An Acting Stated Clerk will assume Nelson’s duties until the General Assembly elects a replacement for him in July 2024.
While only nine churches were dismissed to other denominations in 2022, 104 were dissolved outright. The denomination lists a total of 8,705 churches.
The annual statistics report provided this week by the Office of the General Assembly shows a loss of 1,521 more members than the previous year.
Positively, the denomination saw a year-over-year uptick in baptisms, professions of faith and reaffirmations, including among youth, but none of those figures have come close to returning to pre-pandemic levels.
“We are not surprised by the numbers we are seeing. While the pandemic may be over, the impact on church membership is still being felt,” Nelson disclosed. “The challenge for the PC(USA) remains the same: Look for new ways to engage and welcome young people into the fold.

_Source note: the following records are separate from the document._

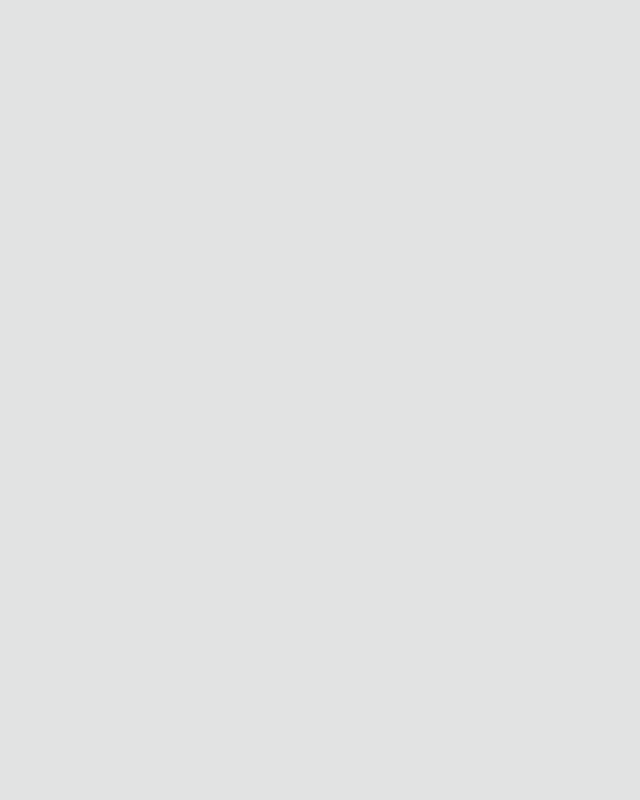
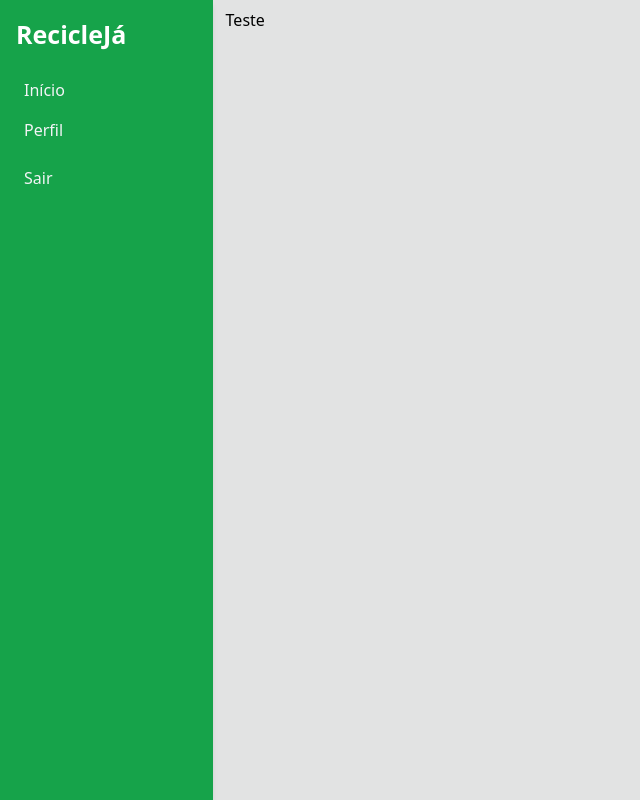
Before and after one commit to emy333/front-recicle-ja, a React (Vite) app: page /perfil in a window 1280 px wide. Before the commit this address had no page. Shown: the whole page, without its empty margins (0-640 px from the left). Built offline with nearby package versions, Linux system fonts and the light colour scheme.

Commit message:
pagina perfil

```diff
--- a/src/App.jsx
+++ b/src/App.jsx
@@ -3,6 +3,7 @@ import { BrowserRouter as Router, Route, Routes } from 'react-router-dom'
 import Home from './assets/pages/Home'
 import Login from './assets/pages/Login'
 import CadastroUsuario from './assets/pages/CadastroUsuario'
+import Perfil from './assets/pages/Perfil'
 
 function App() {
 
@@ -12,6 +13,8 @@ function App() {
         <Route path='/login' element={<Login/>}/>
         <Route path='/cadastro' element={<CadastroUsuario/>}/>
         <Route path='/home' element={<Home/>}/>
+        <Route path='/perfil' element={<Perfil/>}/>
+
       </Routes>
     </Router>
   )
--- a/src/assets/components/Sidebar/Sidebar.jsx
+++ b/src/assets/components/Sidebar/Sidebar.jsx
@@ -1,5 +1,6 @@
 import React from "react";
 import { IoCloseOutline } from "react-icons/io5";
+import { Link } from "react-router-dom";
 
 function Sidebar({ isOpen, toggleSidebar }) {
     return (
@@ -27,8 +28,11 @@ function Sidebar({ isOpen, toggleSidebar }) {
 
 
                 <ul className="mt-4 space-y-2">
-                    <li className="p-2 rounded hover:bg-gray-100  hover:text-slate-950 cursor-pointer text-gray-100 ">Perfil</li>
+
+                    <Link to='/home' ><li className="p-2 rounded hover:bg-gray-100  hover:text-slate-950 cursor-pointer text-gray-100 ">Início</li></Link>
+                    <Link to='/perfil' ><li className="p-2 rounded hover:bg-gray-100  hover:text-slate-950  cursor-pointer text-gray-100">Perfil</li></Link>
                     <li className="p-2 rounded hover:bg-gray-100  hover:text-slate-950  cursor-pointer text-gray-100">Sair</li>
+
                 </ul>
             </div>
         </>
--- /dev/null
+++ b/src/assets/pages/Perfil.jsx
@@ -0,0 +1,14 @@
+import React from "react";
+import MainLayout from "../layouts/main";
+import MapView from "../components/MapView/main";
+import Search from "../components/Search/main";
+
+function Perfil(){
+    return (
+        <MainLayout>
+            <h1>Teste</h1>
+        </MainLayout>
+    );
+}
+
+export default Perfil;
```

These are dramatic and fast-changing times,” Nelson interpreted of the declining membership, calling for “finding new, innovative ways to be church.”
This article originally appeared at Juicy Ecumenism.
Jeff Walton is Communications Manager and Anglican Program Director for the Institute on Religion & Democracy.